Earlier this month, our Insolvency team prepared a yearly round-up covering a snapshot of all the major developments in the Insolvency Law of India.

From the Docket

The Hon’ble Supreme Court of India in IFB Agro Industries v SICGIL India held that the National Company Law Tribunal, cannot exercise parallel jurisdiction with the Securities and Exchange Board of India for addressing the violation of the regulations framed under the SEBI Act.

In Sabarmati Gas Limited v Shah Alloys Limited the Hon’ble Supreme Court held that an application under Section 7 or 9 of the IBC may be condoned by an application under Section 5 of the Limitation Act on showing sufficient cause.

The National Company Law Appellate Tribunal (NCLAT) in South Delhi Municipal Corporation v. MEP Infrastructure Developers has stated that in cases where a contractor is employed to collect toll tax, the amount that the contractor is owed under the toll collection agreement would be considered an “operational debt” under the IBC.

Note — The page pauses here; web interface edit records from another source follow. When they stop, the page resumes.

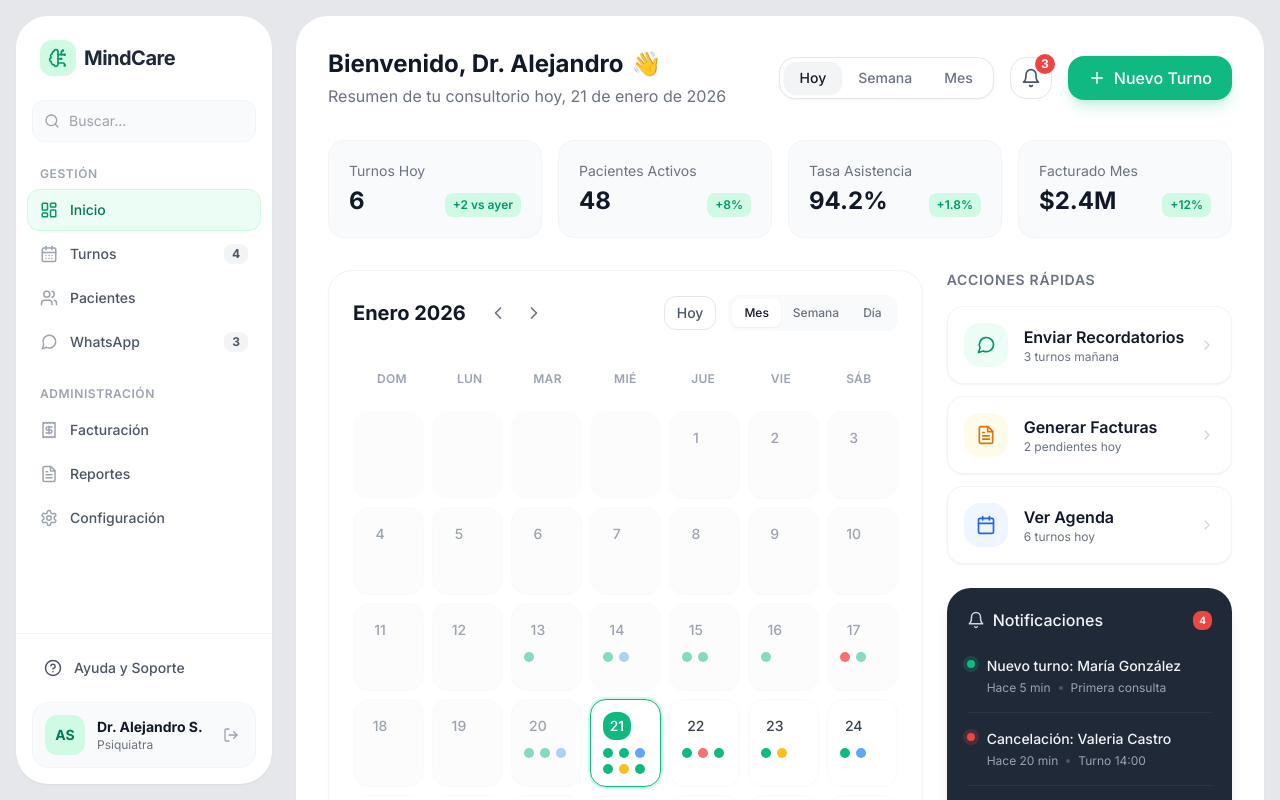
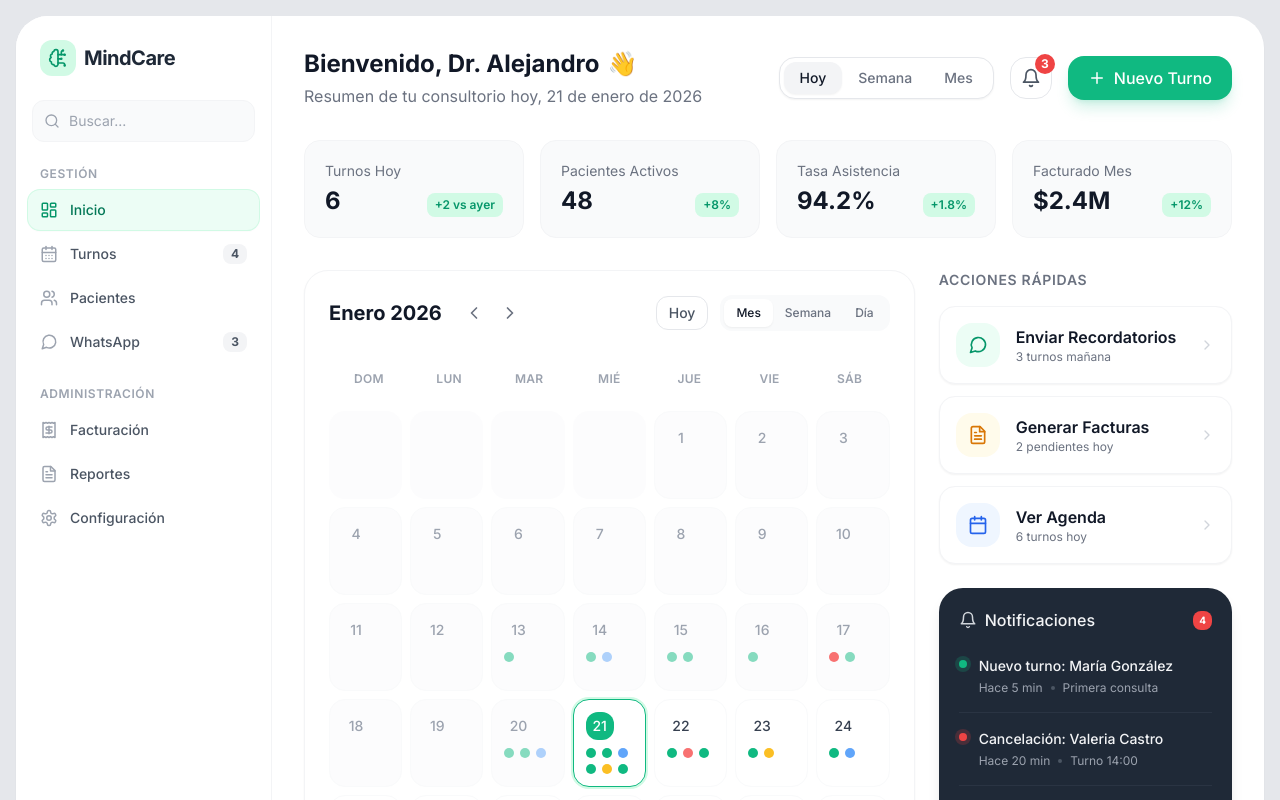
Before and after one commit to aidaptivecom-pixel/CRM-MEDICO, a React (Vite) app: page / in a window 1280 px wide. Shown: the top 800 px of the page. Built offline with nearby package versions, Linux system fonts and the light colour scheme.

Commit message:
style: contenedor único con sidebar integrada (estilo Star Real Estate)
- Un solo contenedor blanco con rounded-[32px]
- Sidebar dentro del contenedor (no flotante)
- Separación con border-r sutil
- Fondo gris exterior visible

```diff
--- a/src/App.tsx
+++ b/src/App.tsx
@@ -90,7 +90,7 @@ function App() {
         return <FacturacionPage />;
       default:
         return (
-          <div className="bg-white rounded-3xl border border-gray-100 p-12 text-center">
+          <div className="bg-gray-50 rounded-2xl p-12 text-center">
             <p className="text-gray-500">Página en construcción</p>
           </div>
         );
@@ -100,10 +100,14 @@ function App() {
   const buttonConfig = getButtonConfig();
 
   return (
-    <div className="min-h-screen bg-[#e5e7eb] p-4">
+    <div className="min-h-screen bg-gray-200 p-4">
+      {/* Single container with rounded corners */}
+      <div className="bg-white rounded-[32px] min-h-[calc(100vh-32px)] shadow-sm flex overflow-hidden">
+        {/* Sidebar inside the container */}
         <Sidebar currentPage={currentPage} onNavigate={setCurrentPage} />
 
-      <main className="md:ml-[280px] p-6 lg:p-8 bg-white rounded-[32px] min-h-[calc(100vh-32px)] shadow-sm">
+        {/* Main content */}
+        <main className="flex-1 p-6 lg:p-8 overflow-auto">
           <Header
             title={getPageTitle()}
             subtitle={getPageSubtitle()}
@@ -115,6 +119,7 @@ function App() {
           {renderPage()}
         </main>
       </div>
+    </div>
   );
 }
 
--- a/src/components/Sidebar.tsx
+++ b/src/components/Sidebar.tsx
@@ -20,7 +20,7 @@ interface SidebarProps {
 
 const Sidebar: React.FC<SidebarProps> = ({ currentPage, onNavigate }) => {
   return (
-    <aside className="hidden md:flex flex-col w-64 h-[calc(100vh-32px)] bg-white fixed left-4 top-4 z-20 rounded-[32px] shadow-sm">
+    <aside className="hidden md:flex flex-col w-64 bg-white border-r border-gray-100 flex-shrink-0">
       {/* Logo */}
       <div className="p-6 flex items-center gap-2">
         <div className="w-9 h-9 bg-emerald-100 rounded-xl flex items-center justify-center text-emerald-600">
```
Lines whose indentation alone changed are shown as unchanged.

The NCLAT in Shapoorji Pallonji Finance Private Limited v. Rekha Singh held that the NCLT retains jurisdiction over a non-banking financial company even if its asset size falls below the threshold specified by the Ministry of Corporate Affairs during the pendency of an insolvency resolution process.

The Hon’ble NCLAT, in Jindal Stainless Limited v. Mr. Shailendra Ajmera, R.P. of Mittal Corporation held that the CoC cannot be directed to accept the resolution plan of the resolution applicant post closer of the challenge process.

InShivashakti Elmech Private Limited v. Shiv Nandan Sharma, there was a dispute over the eligibility of the successful resolution applicant. The applicant was a related party and had undergone a financial reorganization process after the resolution plan had been approved by the committee of creditors. However, the challenge to the eligibility was rejected by the NCLAT. The NCLAT held that the successful resolution applicant did not become ineligible under Section 29-A(c) due to the financial reorganization process that occurred post-approval of the resolution plan. The NCLAT also ruled that being a related party did not automatically disqualify a party from submitting a resolution plan for a corporate debtor, provided they were not otherwise disqualified under Section 29-A.

Thank you for reading.

– Sarthak Advocates & Solicitors